Spring 2017 Beginning of Semester Note to My Students


At the start of each semester, I e-mail my students in advance of the start of classes to address the issue of course expectations. I include a copy of my syllabus, which is also posted on Blackboard. Student understanding of course expectations may enhance their overall performance.

Below is the note to my incoming spring 2017 students:

To all,

Welcome to my BBA 407 (Strategic Management Course).

The purpose of this e-mail is to introduce you to the course’s requirements and expectations (see the attached syllabus for more detail). BBA 407 is a sort of capstone course. It draws upon concepts learned in earlier courses ranging from financial accounting to corporate finance.
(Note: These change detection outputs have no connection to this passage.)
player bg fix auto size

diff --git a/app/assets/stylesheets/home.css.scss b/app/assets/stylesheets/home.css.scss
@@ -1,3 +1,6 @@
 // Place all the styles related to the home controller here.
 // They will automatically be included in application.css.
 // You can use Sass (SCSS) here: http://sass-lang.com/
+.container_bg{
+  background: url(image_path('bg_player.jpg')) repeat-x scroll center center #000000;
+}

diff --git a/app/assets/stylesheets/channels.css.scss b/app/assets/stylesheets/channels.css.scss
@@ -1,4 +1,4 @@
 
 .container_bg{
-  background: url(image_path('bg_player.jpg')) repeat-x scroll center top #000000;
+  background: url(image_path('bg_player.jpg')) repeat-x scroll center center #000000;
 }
The course grade is a function of homework, one or two library sessions covering research and research resources, one quiz, a mid-term exam, the final exam, and a group research paper. The allocation of points is covered on page 7 of the syllabus.
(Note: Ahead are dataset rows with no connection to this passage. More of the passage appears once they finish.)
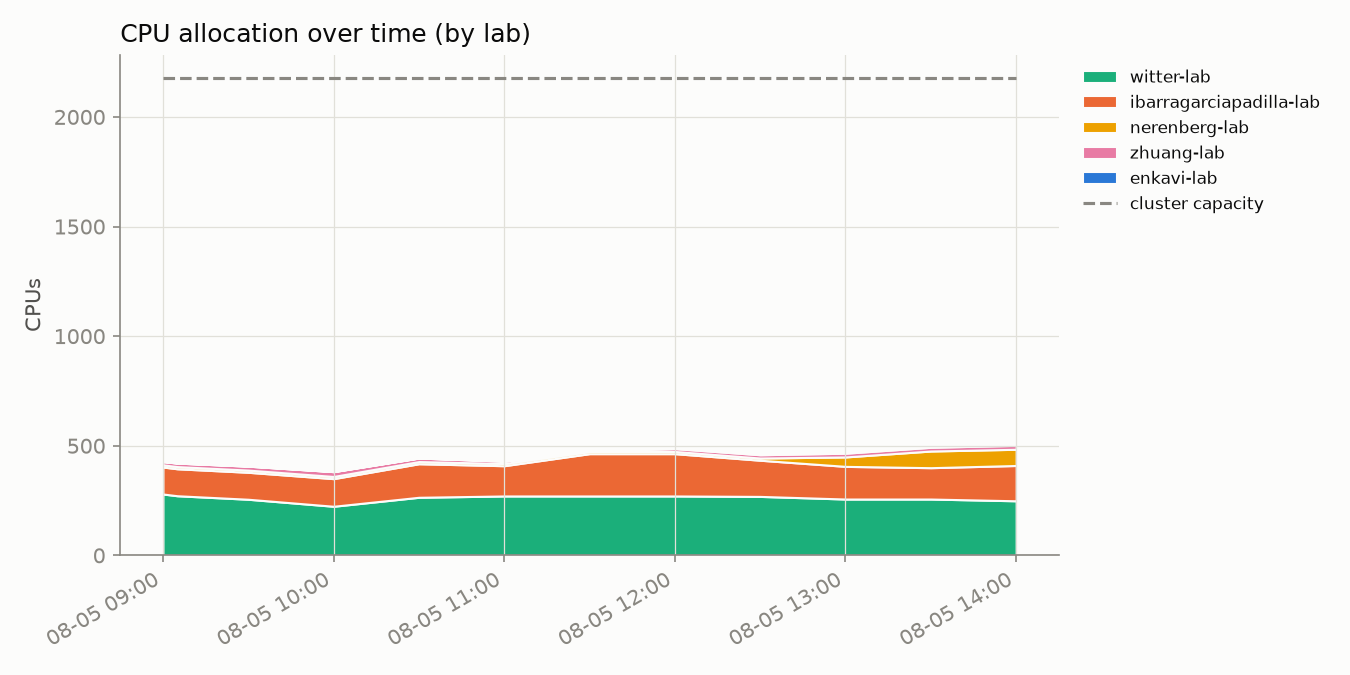
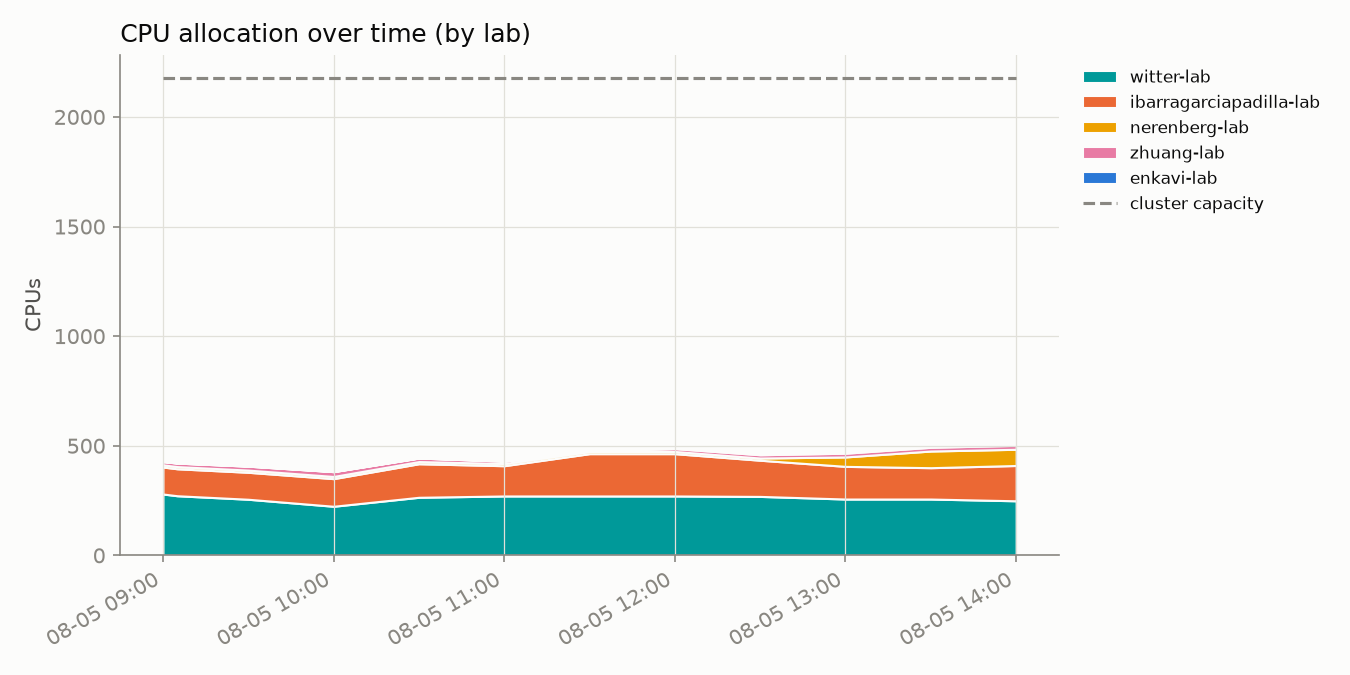
Fix p90<median inversion, real teal for witter-lab, remove table emoji
- Queue-wait p90 used sorted_vals[int(0.9*(n-1))], which at small n rounds
  to the wrong end - for n=2 it's index 0, silently returning the *smaller*
  of the two values as "p90". Confirmed against live data: two snapshots
  with only 2 eligible pending jobs showed p90 well below median. Replaced
  with a proper linear-interpolation percentile (numpy's default method),
  monotonic in p by construction, used for both median and p90 now so they
  can't invert regardless of sample size.
- witter-lab was #1baf7a (aqua/green, not teal). True teal (#008080) fails
  the dataviz skill's chroma floor (reads gray); #009999 is the nearest
  fully-saturated teal that passes, re-validated in the full 8-color set
  (scripts/validate_palette.js, all checks pass) since swapping the hex
  changed which colors end up adjacent.
- Removed the colored-square emoji from the per-lab/user table per request;
  row background tint remains for renderers that keep inline CSS (not
  GitHub itself, confirmed).

Changed region(s): [[0.1244, 0.7156, 0.7778, 0.84], [0.8089, 0.0933, 0.84, 0.1244]]

diff --git a/render_readme.py b/render_readme.py
@@ -30,24 +30,19 @@ ASSETS.mkdir(exist_ok=True)
 HALF_LIFE_HOURS = 168.0
 
 # Categorical palette (fixed order, validated for CVD/contrast on the stacked-
-# area "adjacent" pairlist - see the dataviz skill). witter-lab is pinned to
-# teal/aqua specifically (by request); other labs take the remaining 7 colors
-# in fixed order by name. Extra labs beyond 8 total fold into "Other" (muted
-# gray) rather than generating a 9th hue.
+# area "adjacent" pairlist - see the dataviz skill; re-validated with this
+# exact teal via scripts/validate_palette.js after swapping it in - all
+# checks pass in this order). witter-lab is pinned to a true teal (#008080
+# reads as too gray - chroma 0.093, below the validator's floor - #009999 is
+# the nearest fully-saturated teal that still clears it) specifically by
+# request; other labs take the remaining 7 colors in fixed order by name.
+# Extra labs beyond 8 total fold into "Other" (muted gray) rather than
+# generating a 9th hue.
 WITTER_LAB = "witter-lab"
-WITTER_COLOR = "#1baf7a"
+WITTER_COLOR = "#009999"
 LAB_COLORS = ["#2a78d6", "#eb6834", "#eda100",
               "#e87ba4", "#008300", "#4a3aa7", "#e34948"]
 OTHER_COLOR = "#898781"
-# Nearest colored-square emoji per hex - a zero-dependency color cue for the
-# README table that renders identically everywhere (GitHub strips inline CSS
-# from README HTML, so this is the reliable channel; the light background
-# tint below is a bonus if it survives, not the thing being relied on).
-LAB_EMOJI = {
-    WITTER_COLOR: "\U0001F7E9", "#2a78d6": "\U0001F7E6", "#eb6834": "\U0001F7E7",
-    "#eda100": "\U0001F7E8", "#e87ba4": "\U0001F7EA", "#008300": "\U0001F7EB",
-    "#4a3aa7": "⬛", "#e34948": "\U0001F7E5", OTHER_COLOR: "⬜",
-}
 # "Computing, unattributed" band: real nvidia-smi utilization that couldn't be
 # joined to a job/lab (the ssh-based PID lookup misses some processes - see
 # README note). Not lab-colored since we don't know which lab it belongs to.
@@ -137,6 +132,21 @@ def interval_hours(sorted_distinct_ts):
         intervals[sorted_distinct_ts[i]] = d
     intervals[sorted_distinct_ts[-1]] = stats.median(deltas) if deltas else 0.5
     return intervals
+
+
+def percentile(sorted_vals, p):
+    """Linear-interpolation percentile (the "linear" method numpy/Excel use
+    by default). Monotonic in p by construction - p90 can never fall below
+    p50 for the same data, unlike `sorted_vals[int(p/100 * (n-1))]`, which at
+    small n rounds toward the wrong end: for n=2 it's `int(0.9*1)=0`, i.e.
+    "p90" silently becomes the *smaller* of the two values."""
+    n = len(sorted_vals)
+    if n == 1:
+        return sorted_vals[0]
+    idx = (p / 100) * (n - 1)
+    lo = int(idx)
+    hi = min(lo + 1, n - 1)
+    return sorted_vals[lo] + (sorted_vals[hi] - sorted_vals[lo]) * (idx - lo)
 
 
 def usage_chart(path, title, ylabel, x, series_by_lab, colors, shown,
@@ -384,8 +394,8 @@ def main():
     if by_ts_wait:
         ts_sorted4 = sorted(by_ts_wait, key=parse_ts)
         x4 = [parse_ts(t) for t in ts_sorted4]
-        med = [stats.median(by_ts_wait[t]) for t in ts_sorted4]
-        p90 = [sorted(by_ts_wait[t])[int(0.9 * (len(by_ts_wait[t]) - 1))] for t in ts_sorted4]
+        med = [percentile(sorted(by_ts_wait[t]), 50) for t in ts_sorted4]
+        p90 = [percentile(sorted(by_ts_wait[t]), 90) for t in ts_sorted4]
         fig, ax = plt.subplots(figsize=(9, 4))
         ax.plot(x4, med, color=LAB_COLORS[0], linewidth=2, marker="o", markersize=4,
                  label="median wait")
@@ -509,18 +519,18 @@ def main():
         util = f"{row['util_pct']:.0f}%" if row["util_pct"] is not None else "—"
         color = colors.get(row["lab"], OTHER_COLOR)
         bg = lighten(color)
-        emoji = LAB_EMOJI.get(color, "")
         lines.append(f"<tr style='background-color:{bg}'>"
-                     f"<td>{emoji} {row['lab']}</td><td>{row['user']}</td>"
+                     f"<td>{row['lab']}</td><td>{row['user']}</td>"
                      f"<td align='right'>{row['gpu_hours']:.1f}</td>"
                      f"<td align='right'>{row['cpu_hours']:.1f}</td>"
                      f"<td align='right'>{util}</td></tr>")
     lines.append("</table>")
     lines.append("")
-    lines.append("(Row background is each lab's chart color, lightened - GitHub strips the "
-                 "inline CSS that carries it, confirmed against the live rendered page, so "
-                 "on github.com the colored square is what you'll actually see; the tint is "
-                 "there for other renderers, e.g. an editor's local Markdown preview.)")
+    lines.append("(Row background is each lab's chart color, lightened, matching the charts "
+                 "above - GitHub strips the inline CSS that carries it (confirmed against the "
+                 "live rendered page), so on github.com this table renders plain; the tint "
+                 "shows in renderers that keep inline styles, e.g. an editor's local Markdown "
+                 "preview.)")
     lines.append("")
     lines.append("## Usage over time")
     lines.append("")

diff --git a/README.md b/README.md
@@ -2,7 +2,7 @@
 
 Automated GPU/CPU/queue utilization tracker for `hopper.cluster`, updated every 30 minutes by cron. Usernames are anonymized to a stable per-account pseudonym; lab names are real.
 
-Last updated: 2026-08-05T14:11:35-07:00
+Last updated: 2026-08-05T14:21:36-07:00
 Samples: 12 queue snapshots, 12 GPU snapshots
 
 ## Resources
@@ -23,17 +23,17 @@ Samples: 12 queue snapshots, 12 GPU snapshots
 
 <table>
 <tr><th>Lab</th><th>User</th><th align='right'>GPU-hours allocated</th><th align='right'>CPU-hours allocated</th><th align='right'>GPU utilization</th></tr>
-<tr style='background-color:#dcf3eb'><td>🟩 witter-lab</td><td>user-d58f5a15</td><td align='right'>167.6</td><td align='right'>1340.7</td><td align='right'>7%</td></tr>
-<tr style='background-color:#fbebf1'><td>🟪 zhuang-lab</td><td>user-0db9ced0</td><td align='right'>82.4</td><td align='right'>82.4</td><td align='right'>45%</td></tr>
-<tr style='background-color:#dcf3eb'><td>🟩 witter-lab</td><td>user-554c620c</td><td align='right'>18.5</td><td align='right'>91.0</td><td align='right'>71%</td></tr>
-<tr style='background-color:#fcf0d8'><td>🟨 nerenberg-lab</td><td>user-6bb5f332</td><td align='right'>11.0</td><td align='right'>55.0</td><td align='right'>72%</td></tr>
-<tr style='background-color:#dfeaf8'><td>🟦 enkavi-lab</td><td>user-c21bdaa4</td><td align='right'>0.0</td><td align='right'>12.0</td><td align='right'>—</td></tr>
-<tr style='background-color:#fce8e0'><td>🟧 ibarragarciapadilla-lab</td><td>user-3cfc41a3</td><td align='right'>0.0</td><td align='right'>660.0</td><td align='right'>—</td></tr>
-<tr style='background-color:#fcf0d8'><td>🟨 nerenberg-lab</td><td>user-b12dc074</td><td align='right'>0.0</td><td align='right'>81.5</td><td align='right'>—</td></tr>
-<tr style='background-color:#fce8e0'><td>🟧 ibarragarciapadilla-lab</td><td>user-eec7ffae</td><td align='right'>0.0</td><td align='right'>173.5</td><td align='right'>—</td></tr>
+<tr style='background-color:#d8efef'><td>witter-lab</td><td>user-d58f5a15</td><td align='right'>167.6</td><td align='right'>1340.7</td><td align='right'>7%</td></tr>
+<tr style='background-color:#fbebf1'><td>zhuang-lab</td><td>user-0db9ced0</td><td align='right'>82.4</td><td align='right'>82.4</td><td align='right'>45%</td></tr>
+<tr style='background-color:#d8efef'><td>witter-lab</td><td>user-554c620c</td><td align='right'>18.5</td><td align='right'>91.0</td><td align='right'>71%</td></tr>
+<tr style='background-color:#fcf0d8'><td>nerenberg-lab</td><td>user-6bb5f332</td><td align='right'>11.0</td><td align='right'>55.0</td><td align='right'>72%</td></tr>
+<tr style='background-color:#fce8e0'><td>ibarragarciapadilla-lab</td><td>user-eec7ffae</td><td align='right'>0.0</td><td align='right'>173.5</td><td align='right'>—</td></tr>
+<tr style='background-color:#fce8e0'><td>ibarragarciapadilla-lab</td><td>user-3cfc41a3</td><td align='right'>0.0</td><td align='right'>660.0</td><td align='right'>—</td></tr>
+<tr style='background-color:#fcf0d8'><td>nerenberg-lab</td><td>user-b12dc074</td><td align='right'>0.0</td><td align='right'>81.5</td><td align='right'>—</td></tr>
+<tr style='background-color:#dfeaf8'><td>enkavi-lab</td><td>user-c21bdaa4</td><td align='right'>0.0</td><td align='right'>12.0</td><td align='right'>—</td></tr>
 </table>
 
-(Row background is each lab's chart color, lightened - GitHub strips the inline CSS that carries it, confirmed against the live rendered page, so on github.com the colored square is what you'll actually see; the tint is there for other renderers, e.g. an editor's local Markdown preview.)
+(Row background is each lab's chart color, lightened, matching the charts above - GitHub strips the inline CSS that carries it (confirmed against the live rendered page), so on github.com this table renders plain; the tint shows in renderers that keep inline styles, e.g. an editor's local Markdown preview.)
 
 ## Usage over time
In this note, I will expand a little upon the research paper.

The research paper is a group project worth 25% of the course grade. Employers are increasingly emphasizing exposure to group work. Groups and teams—whether they are comprised of executives, staff, or both—play important roles in the development of corporate strategy, implementation of functional responsibilities, administration of the company, and addressing specific problems or challenges. Therefore, the grade is strictly an evaluation of the finished product. No individual grades are assigned. All participants receive the same grade. How students choose to divide the work is completely up to them. Doing so is a proxy for resource allocation, including the assignment of people to projects.

This paper offers students an opportunity to apply course concepts to an actual company. It provides early practical exposure to the development of corporate strategy. Two common issues that arise are deficiencies in which some papers lack required elements (a fully avoidable error) and those that provide an overly superficial strategic recommendation and/or simply offer existing strategy as their recommendation. The paper’s required elements can be found on page 14 of the syllabus. All companies can be improved. The purpose of the paper is to find ways in which an existing company can improve its medium- and long-term performance. Such improvement requires moving beyond a company’s existing strategy.
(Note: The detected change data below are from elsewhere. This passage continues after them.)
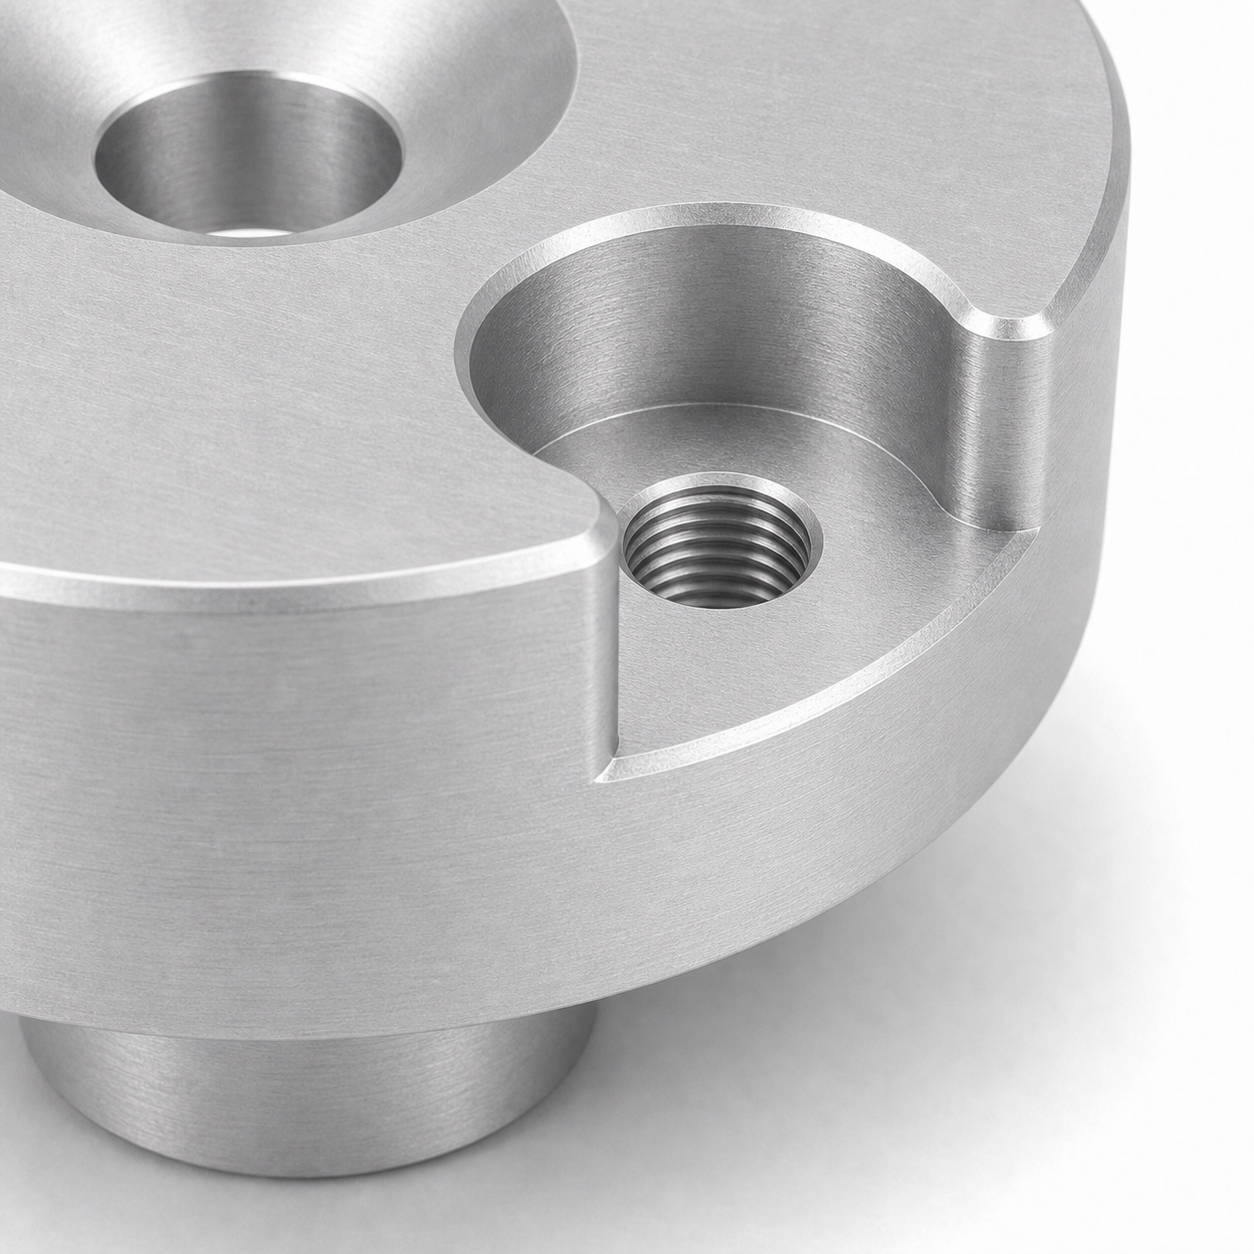
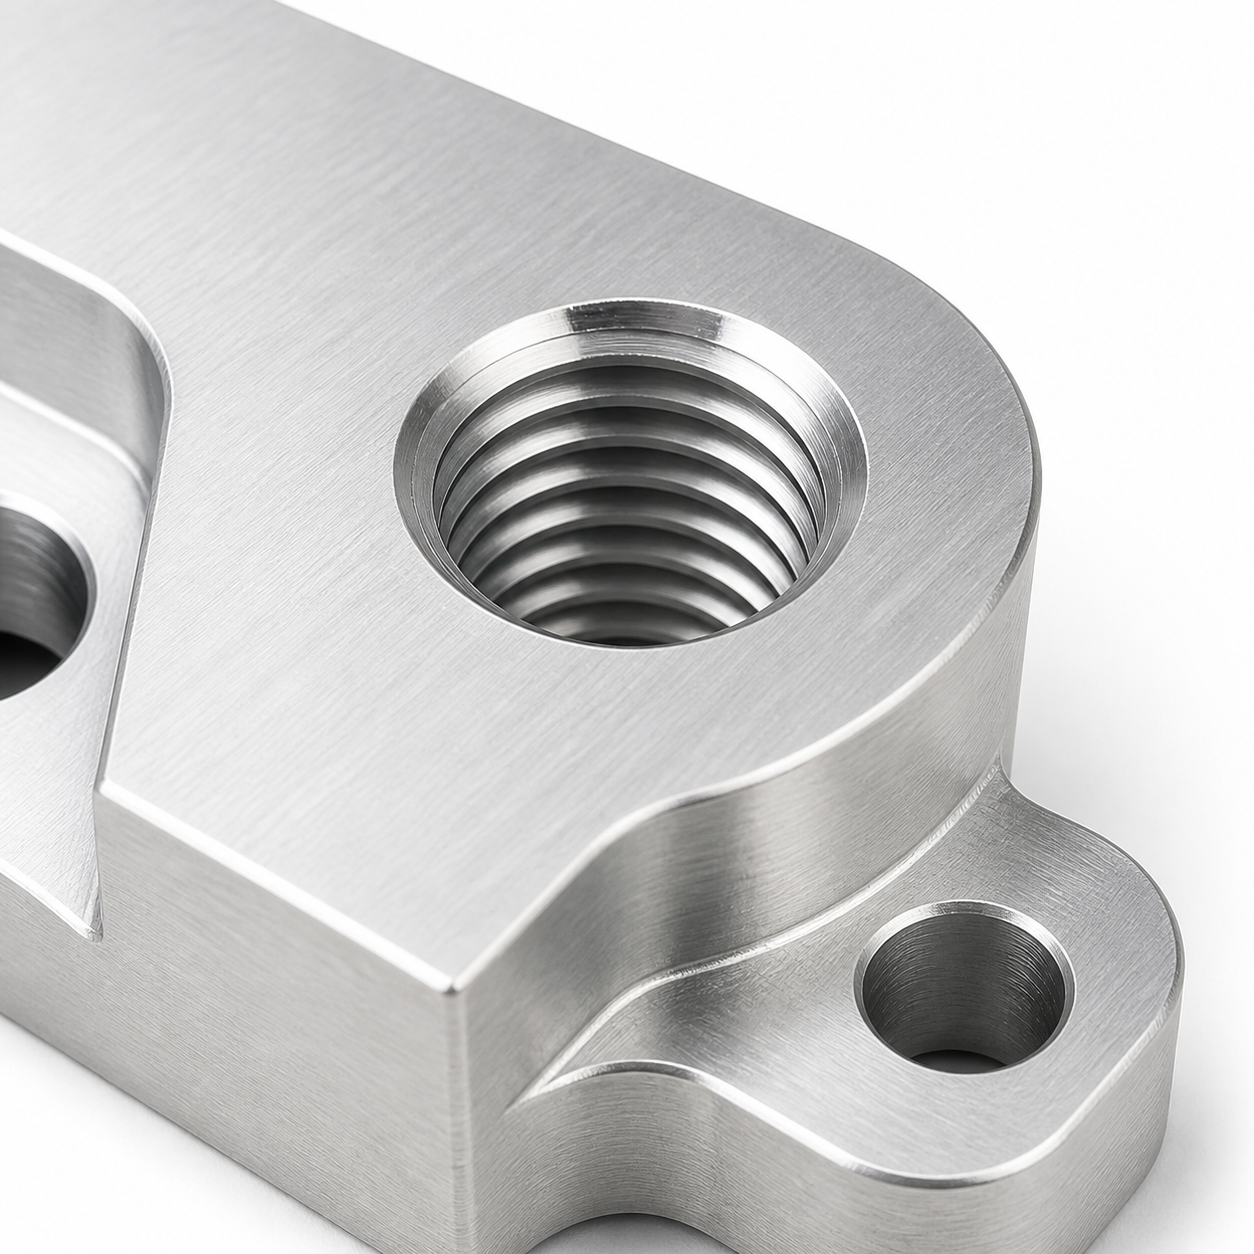
Fix configurator image previews and feature assets

diff --git a/Maliev.Intranet.Tests/Client/Components/PartConfigSidebarRenderTests.cs b/Maliev.Intranet.Tests/Client/Components/PartConfigSidebarRenderTests.cs
@@ -242,6 +242,7 @@ public sealed class PartConfigSidebarRenderTests : BunitContext, IAsyncLifetime
         Assert.Contains(".pcs-option-image-frame:hover .pcs-image-preview-popout", sidebarSource, StringComparison.Ordinal);
         Assert.Contains(".pcs-option-image-frame:focus-within .pcs-image-preview-popout", sidebarSource, StringComparison.Ordinal);
         Assert.Contains("width: min(220px, 64vw);", sidebarSource, StringComparison.Ordinal);
+        Assert.Contains("overflow: visible;", sidebarSource, StringComparison.Ordinal);
     }
 
     [Fact]
@@ -256,8 +257,43 @@ public sealed class PartConfigSidebarRenderTests : BunitContext, IAsyncLifetime
 
         Assert.Contains("grid-template-columns: 66px minmax(0, 1fr) 18px;", source, StringComparison.Ordinal);
         Assert.Contains(".pcs-mat-swatch,\n            .pcs-fin-swatch,\n            .pcs-choice-swatch,\n            .pcs-color-chip {\n                width: 58px;\n                height: 58px;", source, StringComparison.Ordinal);
-        Assert.Contains("overflow: hidden;", source, StringComparison.Ordinal);
+        Assert.Contains("overflow: visible;", source, StringComparison.Ordinal);
         Assert.Contains("object-fit: contain;", source, StringComparison.Ordinal);
+    }
+
+    [Fact]
+    public void SurfaceFinishCards_ReservePriceAndCheckmarkColumns()
+    {
+        var source = ReadRepoFile(
+                "Maliev.Intranet.Client",
+                "Components",
+                "Project",
+                "PartConfigSidebar.razor")
+            .ReplaceLineEndings("\n");
+
+        Assert.Contains(".pcs-fin-card {\n                grid-template-columns: 66px minmax(0, 1fr) max-content 18px;", source, StringComparison.Ordinal);
+        Assert.Contains(".pcs-fin-price {\n                grid-column: 3;", source, StringComparison.Ordinal);
+        Assert.Contains("white-space: nowrap;", source, StringComparison.Ordinal);
+        Assert.Contains(".pcs-fin-card .pcs-card-check {\n                grid-column: 4;", source, StringComparison.Ordinal);
+    }
+
+    [Fact]
+    public void ThreadInsertFeatureImage_IsDistinctFromGenericSteelInsertImage()
+    {
+        var threadInsertPath = FindRepoFile(
+            "Maliev.Intranet.Client",
+            "wwwroot",
+            "images",
+            "materials",
+            "feature-thread-inserts-part.png");
+        var genericInsertPath = FindRepoFile(
+            "Maliev.Intranet.Client",
+            "wwwroot",
+            "images",
+            "materials",
+            "feature-steel-inserts-part.png");
+
+        Assert.NotEqual(File.ReadAllBytes(genericInsertPath), File.ReadAllBytes(threadInsertPath));
     }
 
     [Fact]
Students are encouraged to submit early drafts for feedback. After all, a key focus of the paper is student learning.

Students most definitely should not wait until the closing days of the semester to begin writing the paper. To illustrate the futility of treating the research paper as an exercise in “cramming,” one submitted paper failed to utilize the target company’s 10-K report. The explanation given was that the 10-K was ‘too long.’

That was a big mistake. As you will learn during the course, the 10-K report is not some inconsequential or peripheral information. It is an essential component to understanding a company, its situation, and how it sees its environment. Quality papers require thorough research, careful preparation, and thoughtful consideration of possible strategic options, especially when it comes to tying those potential strategies to company resources, capabilities, opportunities, and threats.

Every student can succeed with sustained and ongoing commitment to the course’s work. Nineteenth Century British Prime Minister Benjamin Disraeli once explained to Parliament, “The secret of success is constancy to purpose.” Even in the 21st century, his insight retains its relevance.

I very much want to see every student meet his or her full potential. Therefore, I have provided this somewhat detailed explanation in advance of the semester.

Finally, to initiate one’s thinking about strategic management, consider three quotes from Warren E. Buffett’s 2015 letter to shareholders:

“I’ve made some dumb purchases…”

“Charlie [Berkshire Hathaway Vice Chairman, Charlie Munger] and I encourage bolt-ons [acquisitions], if they are sensibly-priced. (Most deals offered us most definitely aren’t.) These purchases deploy capital in operations that fit with our existing businesses and that will be managed by our corps of expert managers.”

“Our flexibility in capital allocation—our willingness to invest large sums passively in non-controlled businesses—gives us a significant edge over companies that limit themselves to acquisitions they will operate.”

These quotes capture elements that define various aspects of strategy: the management team, learning, value recognition, value creation, resource deployment, strategic fit, and uniqueness. Those are among the elements that help companies develop sustainable competitive advantages. Those advantages, which can enable companies to earn above market returns for long periods of time, are a central goal of business strategy.

Good luck in the coming semester, both in BBA 407 and in all your other classes.